Oregon Ballet Theatre at Keller Auditorium, 222 SW Clay, 222-5538, Fri-Sat 7:30 pm, $7-90
Act I, season II of the Oregon Ballet Theatre's resuscitation, Movement as Metaphor, led by newish creative director Christopher Stowell, has three fine dances in its program, but many audience members won't even remember the first two. For the last dance is Swan Lake, the grand dame of ballets, combining a spicy storyline of seduction, betrayal, and death, with dazzlingly demanding choreography set to a Tchaikovsky score. It's everything you wanted the ballet to be. And more.
But first there's a pretty piece by George Balanchine, Concerto Barocco, set to a Bach violin concerto, and choreographed by Stowell's own mother, Francia Russell. Balanchine made his name creating modern ballet free from the constraints of plot and character. Even in today's hip world, it's an effort to deny your expectation of a storyline and watch contemporary dance for the movement alone, but Barocco is rewarding for its sheer technical virtuosity, filling the stage with white leotard-clad ballerinas that dance a complicated, meaningless routine like a cool, ultra-sophisticated chorus line.
And yet for all Barocco's chilled beauty, what lingers is Swan Lake's passionate drama. A brief recap on the story: Prince Siegfried has fallen in love with a princess turned into a white swan by a sorcerer. Having pledged his eternal love to swan princess Odette, Siegfried is tricked by the sorcerer into believing the treacherous black swan Odile is actually Odette. So he declares his love for Odile instead, with deathly results. Act III is set on the eve of the prince's coming-of-age at a formal ball at which guests the world over have come to honor him in a multi-cultural dance exposition of Polish mazurkas, Hungarian czardas and Neapolitan tambourine duets.

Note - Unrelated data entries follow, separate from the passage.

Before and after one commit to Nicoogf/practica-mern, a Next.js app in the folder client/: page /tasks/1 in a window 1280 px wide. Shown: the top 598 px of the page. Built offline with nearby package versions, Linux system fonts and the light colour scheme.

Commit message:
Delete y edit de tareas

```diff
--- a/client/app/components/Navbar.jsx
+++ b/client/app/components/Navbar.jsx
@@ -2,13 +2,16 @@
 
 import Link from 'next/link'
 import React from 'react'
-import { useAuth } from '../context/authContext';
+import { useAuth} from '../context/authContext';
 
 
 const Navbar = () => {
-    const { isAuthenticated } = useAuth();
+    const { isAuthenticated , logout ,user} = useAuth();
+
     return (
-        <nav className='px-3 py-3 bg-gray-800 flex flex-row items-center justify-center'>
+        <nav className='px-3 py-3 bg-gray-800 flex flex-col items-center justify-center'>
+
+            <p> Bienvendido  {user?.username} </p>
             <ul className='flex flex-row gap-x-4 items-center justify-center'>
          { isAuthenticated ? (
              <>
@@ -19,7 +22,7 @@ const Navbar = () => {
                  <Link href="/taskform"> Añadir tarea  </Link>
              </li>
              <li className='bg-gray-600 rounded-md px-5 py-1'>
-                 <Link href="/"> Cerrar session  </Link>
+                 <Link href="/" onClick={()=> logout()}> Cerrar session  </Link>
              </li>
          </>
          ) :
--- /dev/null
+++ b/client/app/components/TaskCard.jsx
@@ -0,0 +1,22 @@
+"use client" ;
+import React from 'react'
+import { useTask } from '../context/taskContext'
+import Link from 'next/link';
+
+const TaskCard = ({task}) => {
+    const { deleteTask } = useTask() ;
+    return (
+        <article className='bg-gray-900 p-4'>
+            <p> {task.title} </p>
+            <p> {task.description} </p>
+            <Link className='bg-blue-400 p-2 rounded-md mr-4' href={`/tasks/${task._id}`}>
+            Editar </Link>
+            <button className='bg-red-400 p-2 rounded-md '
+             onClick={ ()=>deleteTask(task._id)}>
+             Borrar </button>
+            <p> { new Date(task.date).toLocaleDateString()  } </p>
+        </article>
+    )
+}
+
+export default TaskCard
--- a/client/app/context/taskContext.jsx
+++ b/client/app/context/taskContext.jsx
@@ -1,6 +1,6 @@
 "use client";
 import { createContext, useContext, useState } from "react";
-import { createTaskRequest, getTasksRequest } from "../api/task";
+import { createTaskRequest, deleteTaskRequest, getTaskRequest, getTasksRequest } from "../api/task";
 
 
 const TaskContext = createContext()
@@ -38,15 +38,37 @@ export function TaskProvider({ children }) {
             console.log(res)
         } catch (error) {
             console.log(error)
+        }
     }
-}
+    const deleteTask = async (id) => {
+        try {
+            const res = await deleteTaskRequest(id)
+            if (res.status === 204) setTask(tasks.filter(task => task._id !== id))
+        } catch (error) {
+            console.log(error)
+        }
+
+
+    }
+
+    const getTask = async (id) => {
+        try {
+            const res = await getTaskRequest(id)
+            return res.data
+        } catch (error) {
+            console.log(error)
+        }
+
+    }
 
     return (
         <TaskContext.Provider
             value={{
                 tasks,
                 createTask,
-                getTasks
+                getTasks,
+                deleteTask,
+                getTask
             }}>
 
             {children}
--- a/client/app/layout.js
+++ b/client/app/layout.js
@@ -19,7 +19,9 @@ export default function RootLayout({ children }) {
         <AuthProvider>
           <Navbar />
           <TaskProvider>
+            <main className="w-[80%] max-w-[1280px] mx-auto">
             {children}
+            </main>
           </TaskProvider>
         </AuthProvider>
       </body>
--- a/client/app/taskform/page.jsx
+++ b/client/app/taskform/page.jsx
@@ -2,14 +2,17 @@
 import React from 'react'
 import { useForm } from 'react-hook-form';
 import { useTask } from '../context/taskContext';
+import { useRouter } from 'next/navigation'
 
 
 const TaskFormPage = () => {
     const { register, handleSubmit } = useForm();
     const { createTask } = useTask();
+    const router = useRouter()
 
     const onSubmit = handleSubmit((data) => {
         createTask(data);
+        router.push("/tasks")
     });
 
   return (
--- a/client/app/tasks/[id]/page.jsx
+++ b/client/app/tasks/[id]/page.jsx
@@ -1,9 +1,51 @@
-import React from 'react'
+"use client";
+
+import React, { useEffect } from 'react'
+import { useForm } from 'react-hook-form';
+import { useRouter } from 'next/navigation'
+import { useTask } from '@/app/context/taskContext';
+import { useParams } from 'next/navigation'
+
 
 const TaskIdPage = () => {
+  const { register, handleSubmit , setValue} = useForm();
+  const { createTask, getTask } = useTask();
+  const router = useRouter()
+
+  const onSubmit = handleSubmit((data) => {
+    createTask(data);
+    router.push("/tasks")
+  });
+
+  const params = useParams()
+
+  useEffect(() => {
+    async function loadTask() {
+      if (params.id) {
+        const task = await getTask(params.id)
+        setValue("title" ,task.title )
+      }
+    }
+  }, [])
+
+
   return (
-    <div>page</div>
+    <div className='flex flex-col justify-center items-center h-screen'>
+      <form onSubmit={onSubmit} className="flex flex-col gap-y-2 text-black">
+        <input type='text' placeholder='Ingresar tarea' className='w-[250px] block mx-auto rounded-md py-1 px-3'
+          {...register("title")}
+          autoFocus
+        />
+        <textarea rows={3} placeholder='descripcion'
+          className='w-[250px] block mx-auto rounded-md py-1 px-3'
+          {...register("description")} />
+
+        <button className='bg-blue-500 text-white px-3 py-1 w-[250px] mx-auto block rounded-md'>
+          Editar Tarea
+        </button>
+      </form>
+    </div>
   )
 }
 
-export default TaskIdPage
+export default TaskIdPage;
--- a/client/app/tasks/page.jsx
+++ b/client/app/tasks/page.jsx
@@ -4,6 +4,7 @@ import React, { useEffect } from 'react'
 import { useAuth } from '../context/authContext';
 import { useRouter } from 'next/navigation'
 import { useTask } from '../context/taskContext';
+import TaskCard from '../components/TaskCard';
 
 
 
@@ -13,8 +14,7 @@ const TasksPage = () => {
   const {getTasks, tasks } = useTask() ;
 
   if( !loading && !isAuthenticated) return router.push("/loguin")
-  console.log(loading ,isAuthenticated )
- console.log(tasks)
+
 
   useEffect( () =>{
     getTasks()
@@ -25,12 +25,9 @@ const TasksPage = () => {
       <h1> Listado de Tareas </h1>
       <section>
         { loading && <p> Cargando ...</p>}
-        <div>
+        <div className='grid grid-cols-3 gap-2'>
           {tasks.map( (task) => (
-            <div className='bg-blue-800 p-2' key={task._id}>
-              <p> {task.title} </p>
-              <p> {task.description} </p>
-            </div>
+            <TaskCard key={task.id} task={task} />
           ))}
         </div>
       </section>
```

Enter the black swan amid a flurry of tiny minions. Danced alternate evenings by Alison Roper and Yuka Iino, Odile seduces and tempts the prince, then repeatedly leaves him high and dry, building an emotional tension that hums throughout the final pas de deux. Odile's piece contains a breathlessly difficult 32 successive fouettes (fast, whipped turns on point), and Act III is cliffhanging ovation material. Let's hope OBT continues to follow up this story.